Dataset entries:

:::

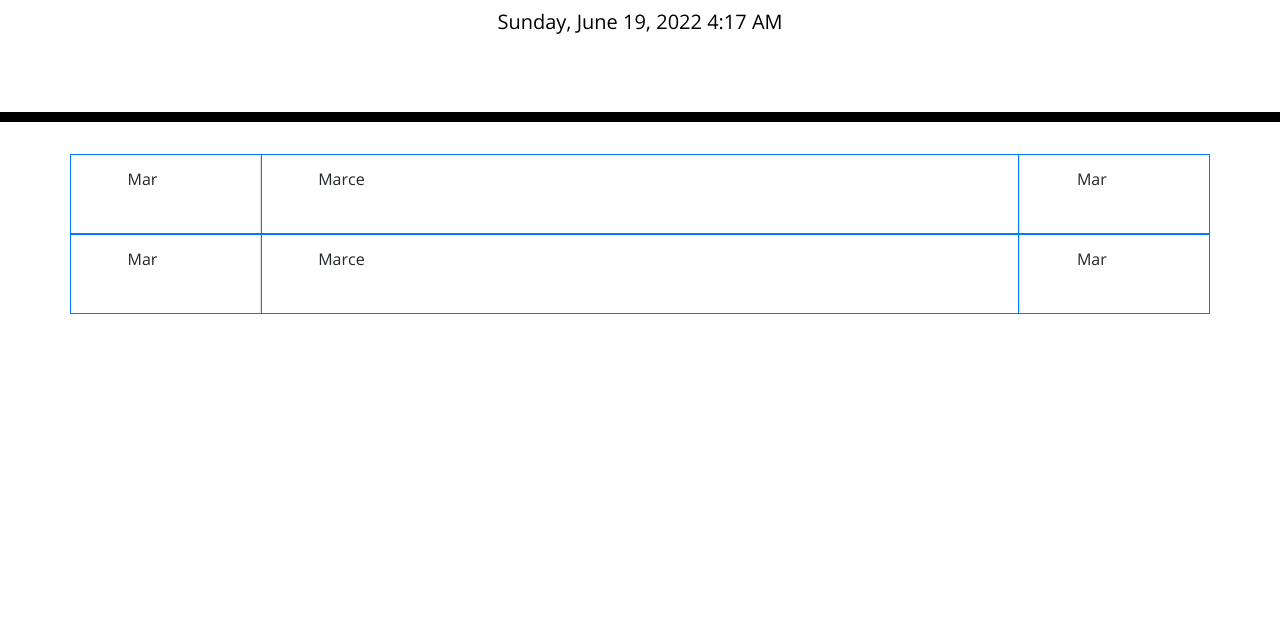
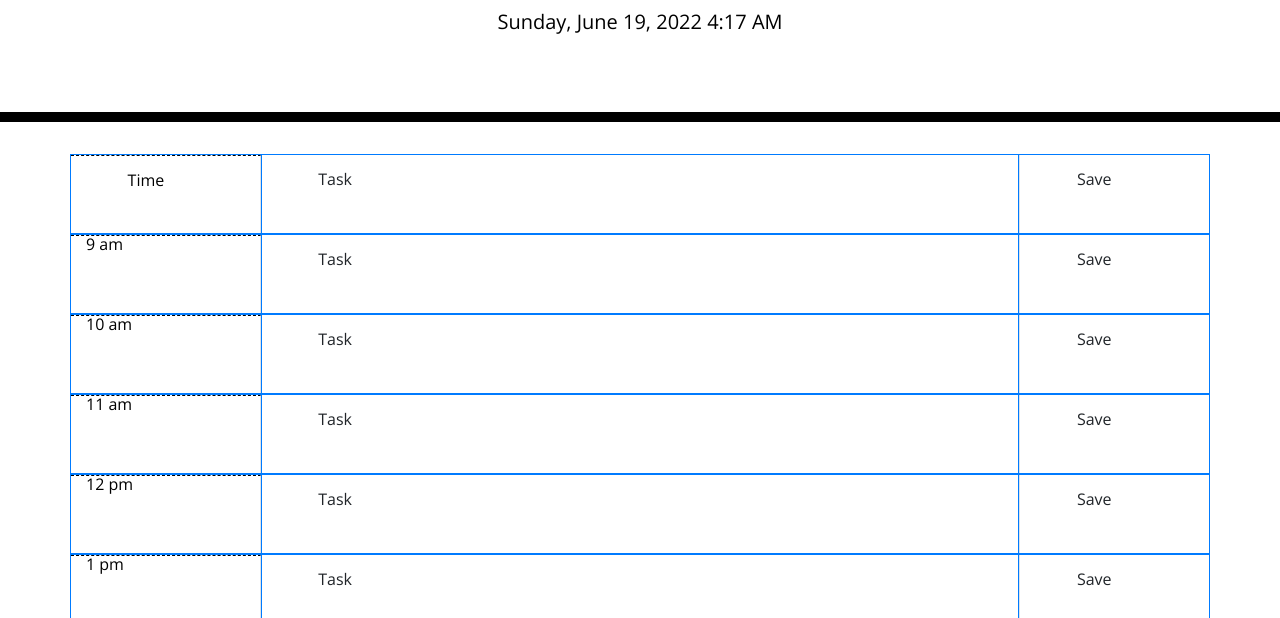
Before and after one commit to marcelamejiao/Work-Day-Scheduler, a plain HTML site: page index.html in a window 1280 px wide. Shown: the part 182-800 px from the top of the page. Drawn offline with nearby package versions, Linux system fonts and the light colour scheme.

Commit message:
Render the timeblocks

```diff
--- a/assets/js/script.js
+++ b/assets/js/script.js
@@ -5,10 +5,34 @@ function init () {
     renderTimeBlocks();
 }
 
+// display the bussiness hours (time blocks)
 function renderTimeBlocks () {
     var sampleRow = $('#sample-row');
     var timeBlocks = $('#time-blocks');
-    sampleRow.clone().appendTo(timeBlocks);
+
+    var startHour = 9;
+    var endTime = 17;
+
+    for (var i = startHour ; i <= endTime; i++) {
+        // Create a new timeblock
+        var newRow = sampleRow.clone();
+
+        // Select the column with the hour
+        var hourColumn = newRow.children('.hour');
+
+        // Display time in AM/PM format
+        hourColumn.text(moment().hour(i).minutes(0).format('h a'));
+
+        // Add to the list of timeBlocks
+        newRow.appendTo(timeBlocks);
+    }
 }
 
 init();
+
+// display the bussiness hours (time blocks)
+// display the current time (green for current, gray(?) for past)
+// option to add the tasks
+// save button
+// json to save the data in local storage
+// colours the tasks
--- a/index.html
+++ b/index.html
@@ -30,14 +30,14 @@
     </header>
     <div class="container" id="time-blocks">
       <div id="sample-row" class="row border border-primary">
-        <div class="col-2 border-right">
-          Mar
+        <div class="col-2 border-right hour">
+          Time
         </div>
-        <div class="col-8 border-left border-right border-primary">
-          Marce
+        <div class="col-8 border-left border-right border-primary task">
+          Task
         </div>
-        <div class="col-2 border-left">
-          Mar
+        <div class="col-2 border-left save">
+          Save
         </div>
       </div>
     </div>
```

:::

#### WHAT YOU ARE ASKED TO DO
Every line above that holds "left" should be tallied; answer with the total alone.

#### WORKED SOLUTION
4